_PROBLEM REQUIREMENTS_. Output the data exactly, with every line intact.

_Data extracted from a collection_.
..........

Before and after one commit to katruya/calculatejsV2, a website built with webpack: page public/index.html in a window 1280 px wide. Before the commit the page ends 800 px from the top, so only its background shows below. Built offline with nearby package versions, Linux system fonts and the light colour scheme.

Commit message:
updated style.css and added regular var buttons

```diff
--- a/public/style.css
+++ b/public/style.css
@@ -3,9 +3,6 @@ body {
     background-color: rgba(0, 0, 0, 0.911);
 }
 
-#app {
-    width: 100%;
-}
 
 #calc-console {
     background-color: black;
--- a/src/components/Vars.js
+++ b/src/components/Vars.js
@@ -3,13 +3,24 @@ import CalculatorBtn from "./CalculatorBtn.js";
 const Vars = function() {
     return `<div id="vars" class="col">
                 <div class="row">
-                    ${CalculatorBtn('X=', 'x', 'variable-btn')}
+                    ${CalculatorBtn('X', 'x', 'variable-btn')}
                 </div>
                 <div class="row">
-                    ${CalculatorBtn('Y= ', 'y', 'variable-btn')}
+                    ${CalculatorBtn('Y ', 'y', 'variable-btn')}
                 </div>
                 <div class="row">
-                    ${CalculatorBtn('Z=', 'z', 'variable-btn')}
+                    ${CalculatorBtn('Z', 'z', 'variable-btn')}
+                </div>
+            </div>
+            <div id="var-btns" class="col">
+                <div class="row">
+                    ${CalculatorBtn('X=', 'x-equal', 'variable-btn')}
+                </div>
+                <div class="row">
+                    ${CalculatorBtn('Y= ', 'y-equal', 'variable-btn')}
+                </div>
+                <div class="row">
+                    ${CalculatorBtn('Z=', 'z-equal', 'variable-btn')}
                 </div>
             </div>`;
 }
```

..........

_SOLUTION TO THE EXERCISE_.
Before and after one commit to katruya/calculatejsV2, a website built with webpack: page public/index.html in a window 1280 px wide. Before the commit the page ends 800 px from the top, so only its background shows below. Built offline with nearby package versions, Linux system fonts and the light colour scheme.

Commit message:
updated style.css and added regular var buttons

```diff
--- a/public/style.css
+++ b/public/style.css
@@ -3,9 +3,6 @@ body {
     background-color: rgba(0, 0, 0, 0.911);
 }
 
-#app {
-    width: 100%;
-}
 
 #calc-console {
     background-color: black;
--- a/src/components/Vars.js
+++ b/src/components/Vars.js
@@ -3,13 +3,24 @@ import CalculatorBtn from "./CalculatorBtn.js";
 const Vars = function() {
     return `<div id="vars" class="col">
                 <div class="row">
-                    ${CalculatorBtn('X=', 'x', 'variable-btn')}
+                    ${CalculatorBtn('X', 'x', 'variable-btn')}
                 </div>
                 <div class="row">
-                    ${CalculatorBtn('Y= ', 'y', 'variable-btn')}
+                    ${CalculatorBtn('Y ', 'y', 'variable-btn')}
                 </div>
                 <div class="row">
-                    ${CalculatorBtn('Z=', 'z', 'variable-btn')}
+                    ${CalculatorBtn('Z', 'z', 'variable-btn')}
+                </div>
+            </div>
+            <div id="var-btns" class="col">
+                <div class="row">
+                    ${CalculatorBtn('X=', 'x-equal', 'variable-btn')}
+                </div>
+                <div class="row">
+                    ${CalculatorBtn('Y= ', 'y-equal', 'variable-btn')}
+                </div>
+                <div class="row">
+                    ${CalculatorBtn('Z=', 'z-equal', 'variable-btn')}
                 </div>
             </div>`;
 }
```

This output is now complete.